One benefit of a connected home is that it should (asuming the system is working) let you know when there’s a problem, even if you’re not there. It’s one reason those with vacation homes are installing smart leak detectors, Wi-Fi-enabled cameras, and so on. And just because your second home is on wheels, it doesn’t mean having devices that keep an eye on things is any less helpful. At least, that’s what Seattle marketing executive Chris Pendl thinks about his Airstream trailer.
Serving as a sort of home away from home, the 400-square-foot trailer is packed with products from Wink. Once owned by Quirky — the now-bankrupt company that helped amateur inventors bring their creations to market — Wink was acquired by Flextronics last year. It makes smart home hubs and other devices that help monitor homes.

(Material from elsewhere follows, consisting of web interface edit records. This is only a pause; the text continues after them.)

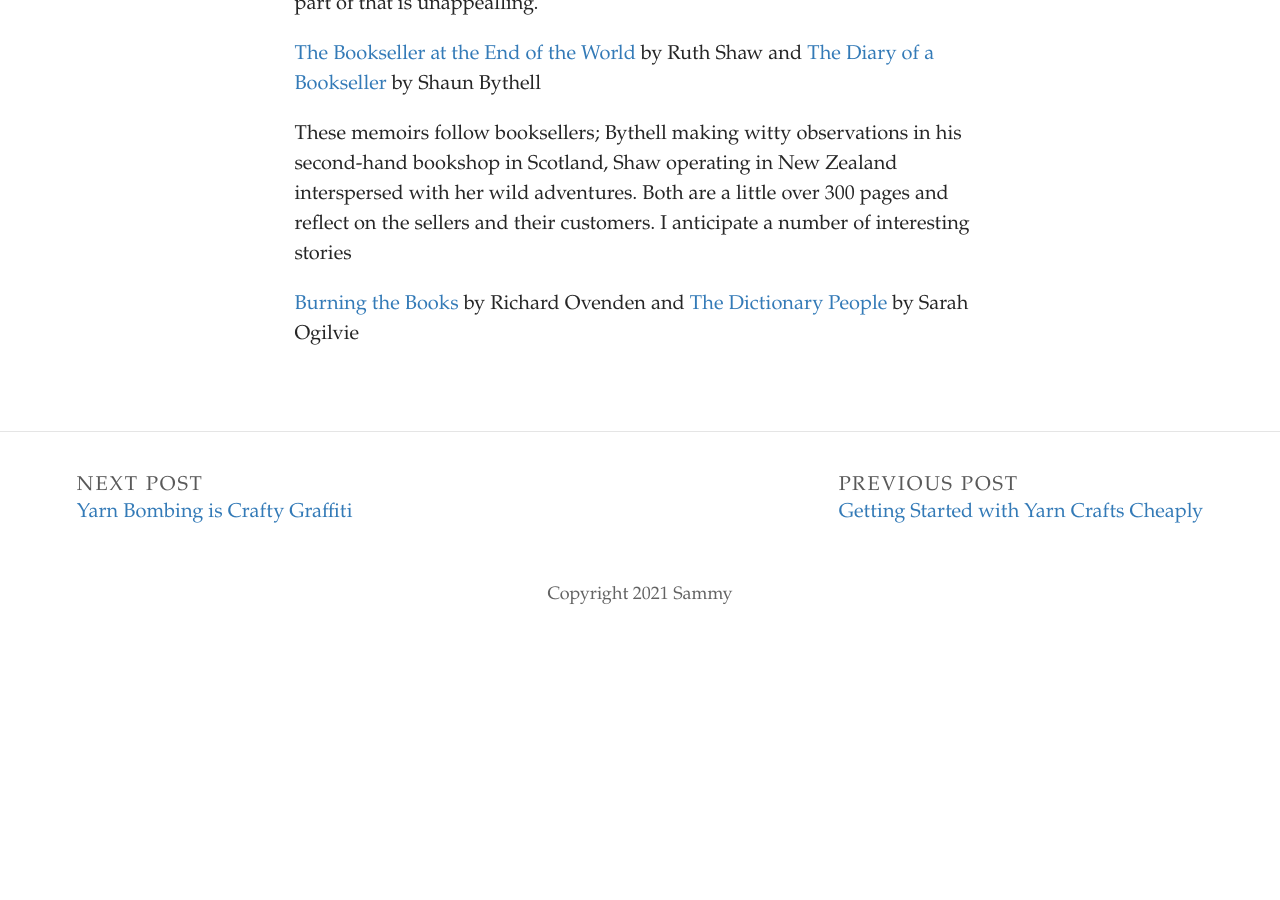
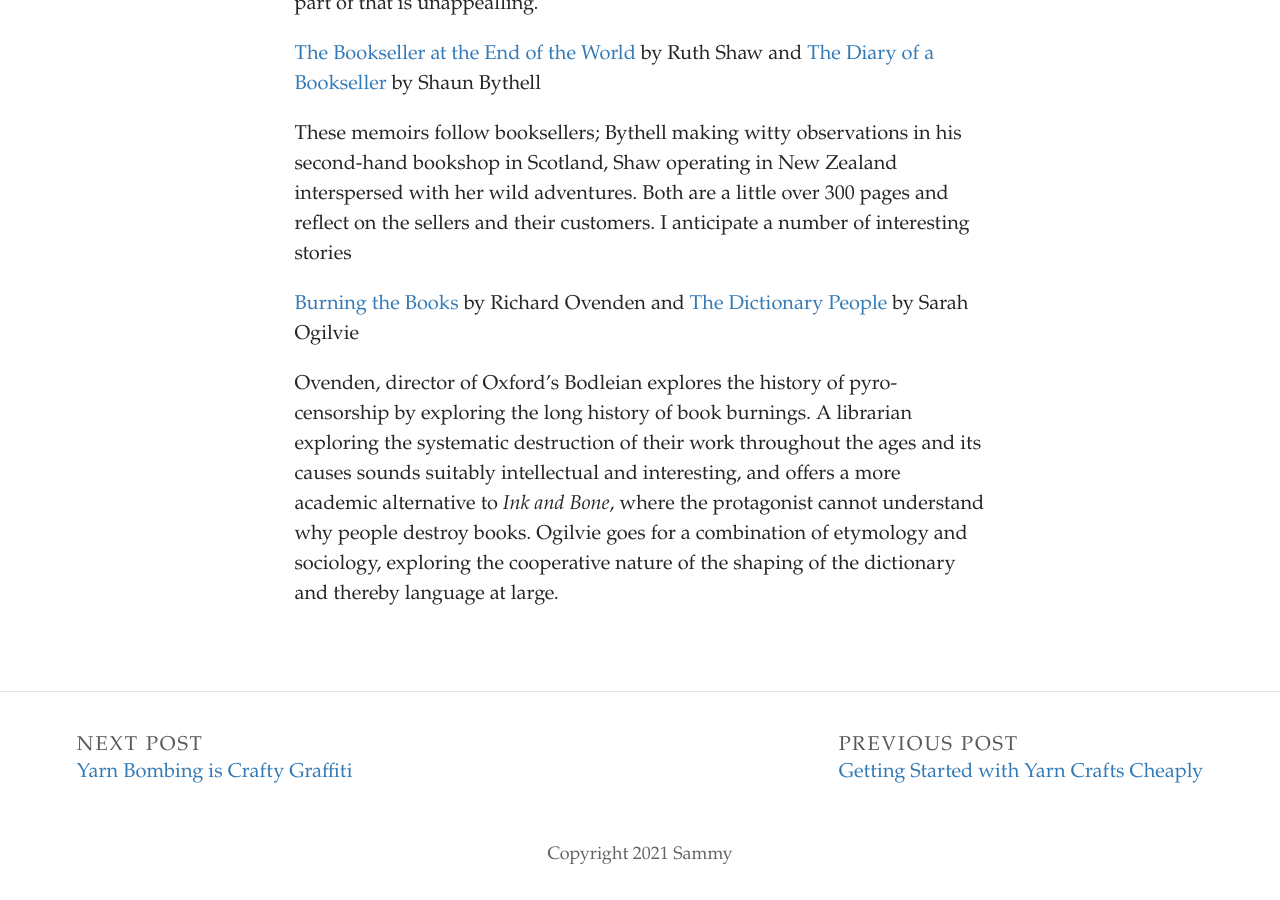
Before and after one commit to SammySpinsAYarn/Blog, a Jekyll site: the page built from _posts/2023-08-21-what-do-we-do-with-a-procrastinating-blogger.md, in a window 1280 px wide and 900 px high, scrolled down 770 px. Built offline with Jekyll 4.4.1, drawn with Linux system fonts in a browser that asks for light colours; some web fonts are replaced; before the commit the page ends 1410 px from its top, so only the background shows below that.

Commit message:
Update Post “2023-08-21-what-do-we-do-with-a-procrastinating-blogger”

```diff
--- a/_posts/2023-08-21-what-do-we-do-with-a-procrastinating-blogger.md
+++ b/_posts/2023-08-21-what-do-we-do-with-a-procrastinating-blogger.md
@@ -20,3 +20,5 @@
 
 
 [Burning the Books](https://app.thestorygraph.com/books/cf893705-ae12-4bf2-97d3-c3c5d1a76ccb) by Richard Ovenden and [The Dictionary People](https://app.thestorygraph.com/books/fc13b2a0-bbb6-487c-977a-7d6f5294c38c) by Sarah Ogilvie
+
+O﻿venden, director of Oxford's Bodleian explores the history of pyro-censorship by exploring the long history of book burnings. A librarian exploring the systematic destruction of their work throughout the ages and its causes sounds suitably intellectual and interesting, and offers a more academic alternative to *Ink and Bone*, where the protagonist cannot understand why people destroy books. Ogilvie goes for a combination of etymology and sociology, exploring the cooperative nature of the shaping of the dictionary and thereby language at large.
```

Concerned about potential leaks, propane levels, and security in general, he put in a bunch of smart gear. In Pendl’s Airstream, there’s a Wink Relay touchscreen controller, two Nest Protect smoke and carbon monoxide detectors, two Spotters (motion, sound, light, temperature, and humidity sensors), a Refuel propane tank gauge, a water leak sensor, and GE Link and Philips Hue smart light bulbs.
Smart homes become pretty dumb if nothing can connect to Wi-Fi. To make it all work, he has to use air cards, so he can get Internet access over a cellular network.
The truth is that if he wants to monitor his trailer, Pendl has to do it himself, he realized after calling security companies who didn’t want the liability of a moving vehicle. “No one does it, because of liabilities about location and police access” during an emergency, he told Curbed. It might not be easy to find you if your current address is “the middle of the woods.”
Photos courtesy of Darren Hendrix.